*** Block opens ***
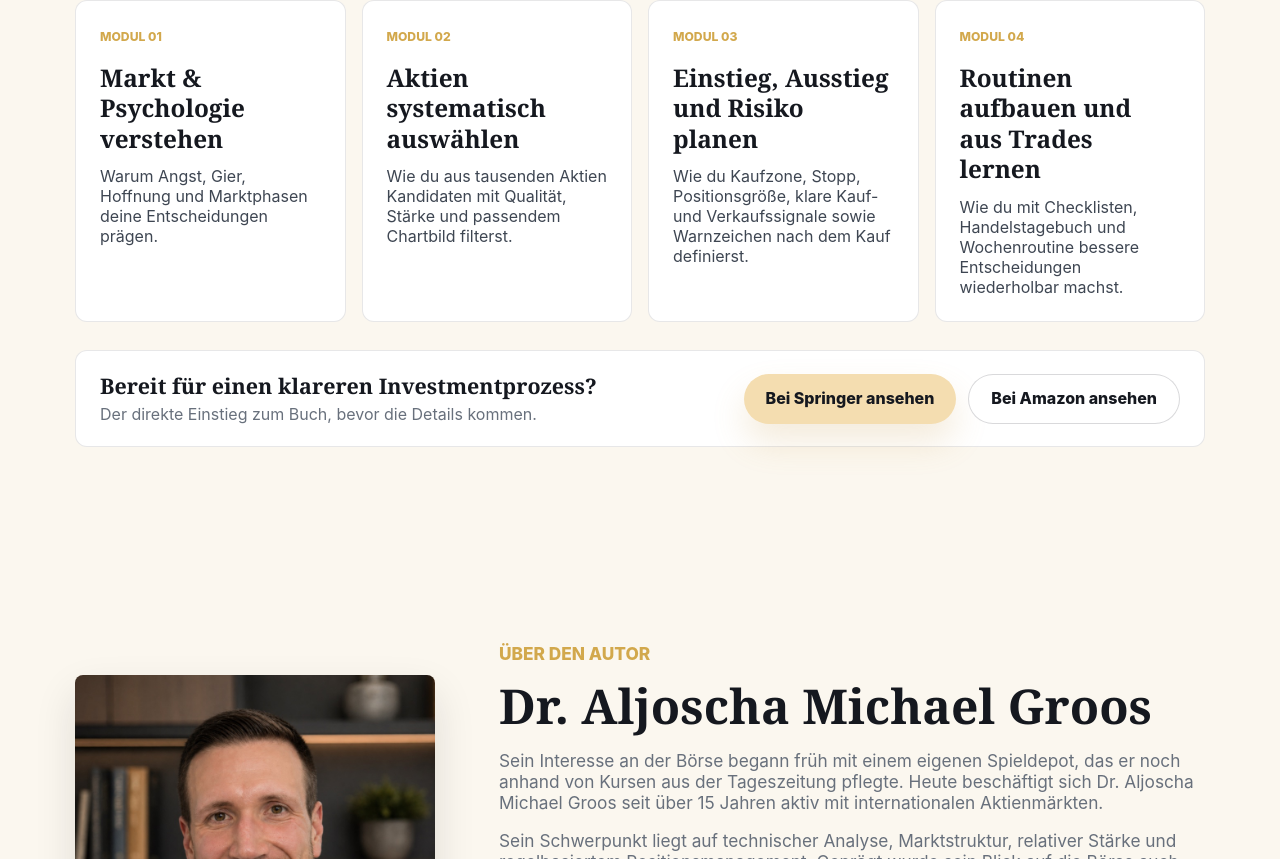
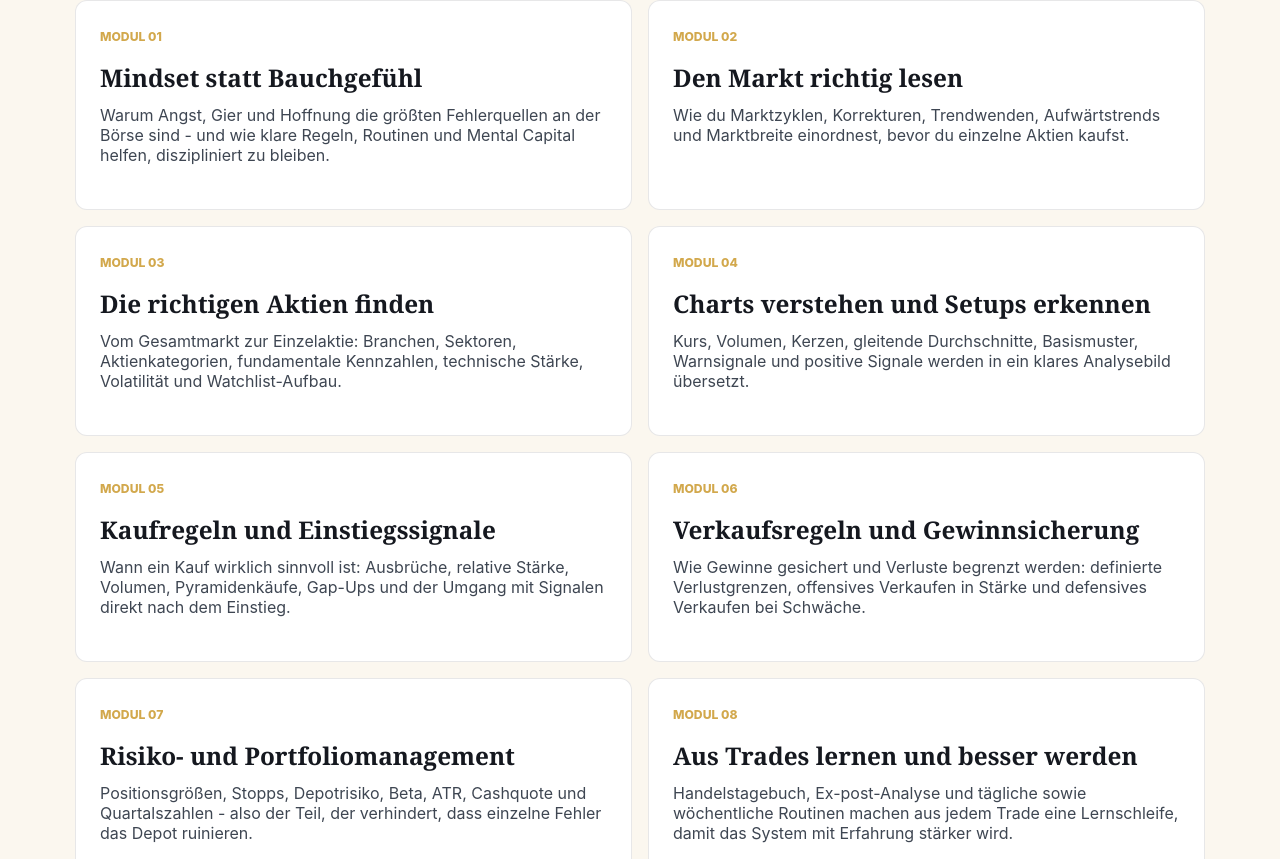
Before and after one commit to Druckkette/boerse_landingpage, a React (Vite) app: page / in a window 1280 px wide. Shown: the part 1941-2800 px from the top of the page. Built offline with nearby package versions, Linux system fonts and the light colour scheme.

Commit message:
Expand book modules

```diff
--- a/src/content.ts
+++ b/src/content.ts
@@ -61,24 +61,44 @@ export const processSteps = [
 
 export const bookContents = [
   {
-    title: "Markt & Psychologie verstehen",
+    title: "Mindset statt Bauchgefühl",
     text:
-      "Warum Angst, Gier, Hoffnung und Marktphasen deine Entscheidungen prägen."
+      "Warum Angst, Gier und Hoffnung die größten Fehlerquellen an der Börse sind - und wie klare Regeln, Routinen und Mental Capital helfen, diszipliniert zu bleiben."
   },
   {
-    title: "Aktien systematisch auswählen",
+    title: "Den Markt richtig lesen",
     text:
-      "Wie du aus tausenden Aktien Kandidaten mit Qualität, Stärke und passendem Chartbild filterst."
+      "Wie du Marktzyklen, Korrekturen, Trendwenden, Aufwärtstrends und Marktbreite einordnest, bevor du einzelne Aktien kaufst."
   },
   {
-    title: "Einstieg, Ausstieg und Risiko planen",
+    title: "Die richtigen Aktien finden",
     text:
-      "Wie du Kaufzone, Stopp, Positionsgröße, klare Kauf- und Verkaufssignale sowie Warnzeichen nach dem Kauf definierst."
+      "Vom Gesamtmarkt zur Einzelaktie: Branchen, Sektoren, Aktienkategorien, fundamentale Kennzahlen, technische Stärke, Volatilität und Watchlist-Aufbau."
   },
   {
-    title: "Routinen aufbauen und aus Trades lernen",
+    title: "Charts verstehen und Setups erkennen",
     text:
-      "Wie du mit Checklisten, Handelstagebuch und Wochenroutine bessere Entscheidungen wiederholbar machst."
+      "Kurs, Volumen, Kerzen, gleitende Durchschnitte, Basismuster, Warnsignale und positive Signale werden in ein klares Analysebild übersetzt."
+  },
+  {
+    title: "Kaufregeln und Einstiegssignale",
+    text:
+      "Wann ein Kauf wirklich sinnvoll ist: Ausbrüche, relative Stärke, Volumen, Pyramidenkäufe, Gap-Ups und der Umgang mit Signalen direkt nach dem Einstieg."
+  },
+  {
+    title: "Verkaufsregeln und Gewinnsicherung",
+    text:
+      "Wie Gewinne gesichert und Verluste begrenzt werden: definierte Verlustgrenzen, offensives Verkaufen in Stärke und defensives Verkaufen bei Schwäche."
+  },
+  {
+    title: "Risiko- und Portfoliomanagement",
+    text:
+      "Positionsgrößen, Stopps, Depotrisiko, Beta, ATR, Cashquote und Quartalszahlen - also der Teil, der verhindert, dass einzelne Fehler das Depot ruinieren."
+  },
+  {
+    title: "Aus Trades lernen und besser werden",
+    text:
+      "Handelstagebuch, Ex-post-Analyse und tägliche sowie wöchentliche Routinen machen aus jedem Trade eine Lernschleife, damit das System mit Erfahrung stärker wird."
   }
 ];
 
--- a/src/styles.css
+++ b/src/styles.css
@@ -658,12 +658,12 @@ h4 {
 
 .learning-modules {
   display: grid;
-  grid-template-columns: repeat(4, minmax(0, 1fr));
+  grid-template-columns: repeat(2, minmax(0, 1fr));
   gap: 16px;
 }
 
 .learning-module {
-  min-height: 230px;
+  min-height: 210px;
   border: 1px solid rgba(21, 24, 31, 0.1);
   border-radius: 12px;
   padding: 24px;
```
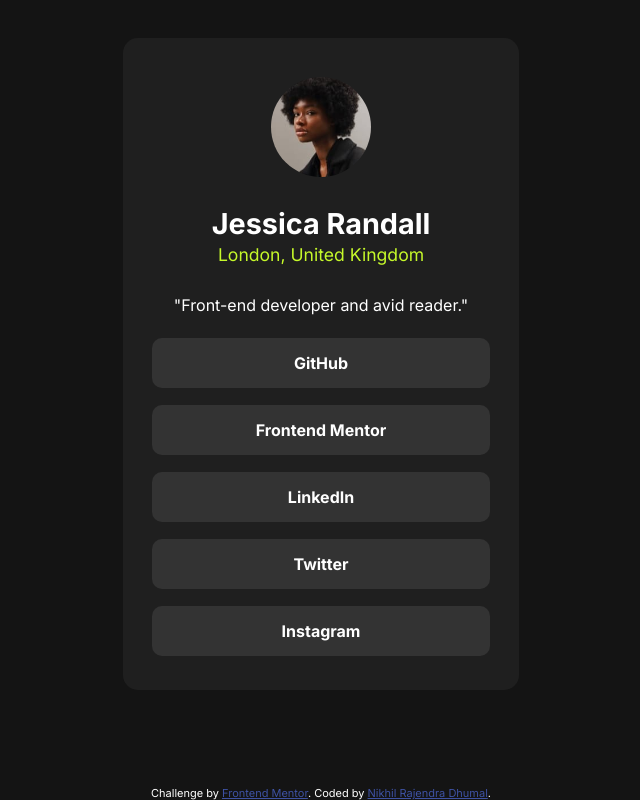
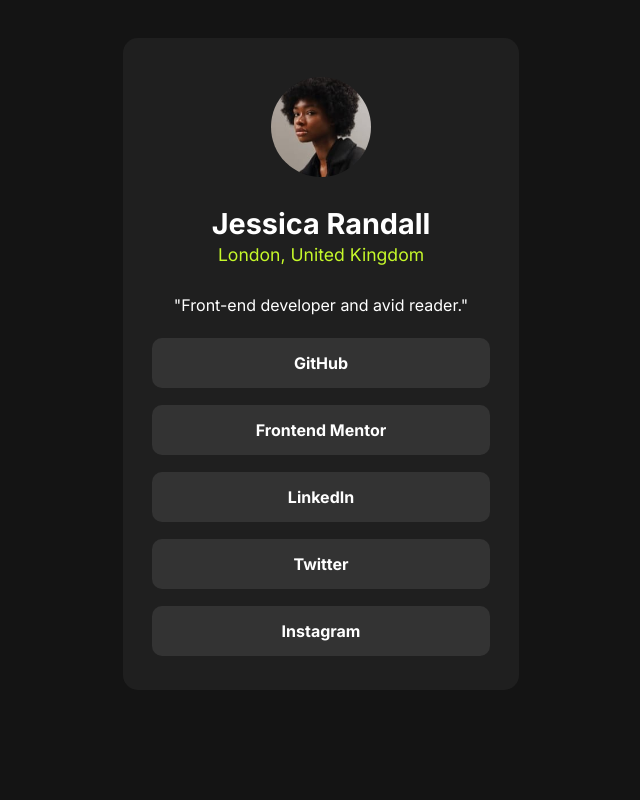
Before and after one commit to Nikhil241103/Challenge-Social-links-profile, a plain HTML site: page index.html in a window 1280 px wide. Shown: the whole page, without its empty margins (319-959 px from the left). Drawn offline with Linux system fonts and the light colour scheme.

Commit message:
removed footer

```diff
--- a/index.html
+++ b/index.html
@@ -29,9 +29,5 @@
       <li>Instagram</li>
     </ul>
   </main>
-  <div class="attribution">
-    Challenge by <a href="https://www.frontendmentor.io?ref=challenge" target="_blank">Frontend Mentor</a>.
-    Coded by <a href="#">Nikhil Rajendra Dhumal</a>.
-  </div>
 </body>
 </html>
```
*** Block closes ***
### Assignment
Scan the data above and report each line in which "title" is present.

### Final answer
-    title: "Markt & Psychologie verstehen",
+    title: "Mindset statt Bauchgefühl",
-    title: "Aktien systematisch auswählen",
+    title: "Den Markt richtig lesen",
-    title: "Einstieg, Ausstieg und Risiko planen",
+    title: "Die richtigen Aktien finden",
-    title: "Routinen aufbauen und aus Trades lernen",
+    title: "Charts verstehen und Setups erkennen",
+    title: "Kaufregeln und Einstiegssignale",
+    title: "Verkaufsregeln und Gewinnsicherung",
+    title: "Risiko- und Portfoliomanagement",
+    title: "Aus Trades lernen und besser werden",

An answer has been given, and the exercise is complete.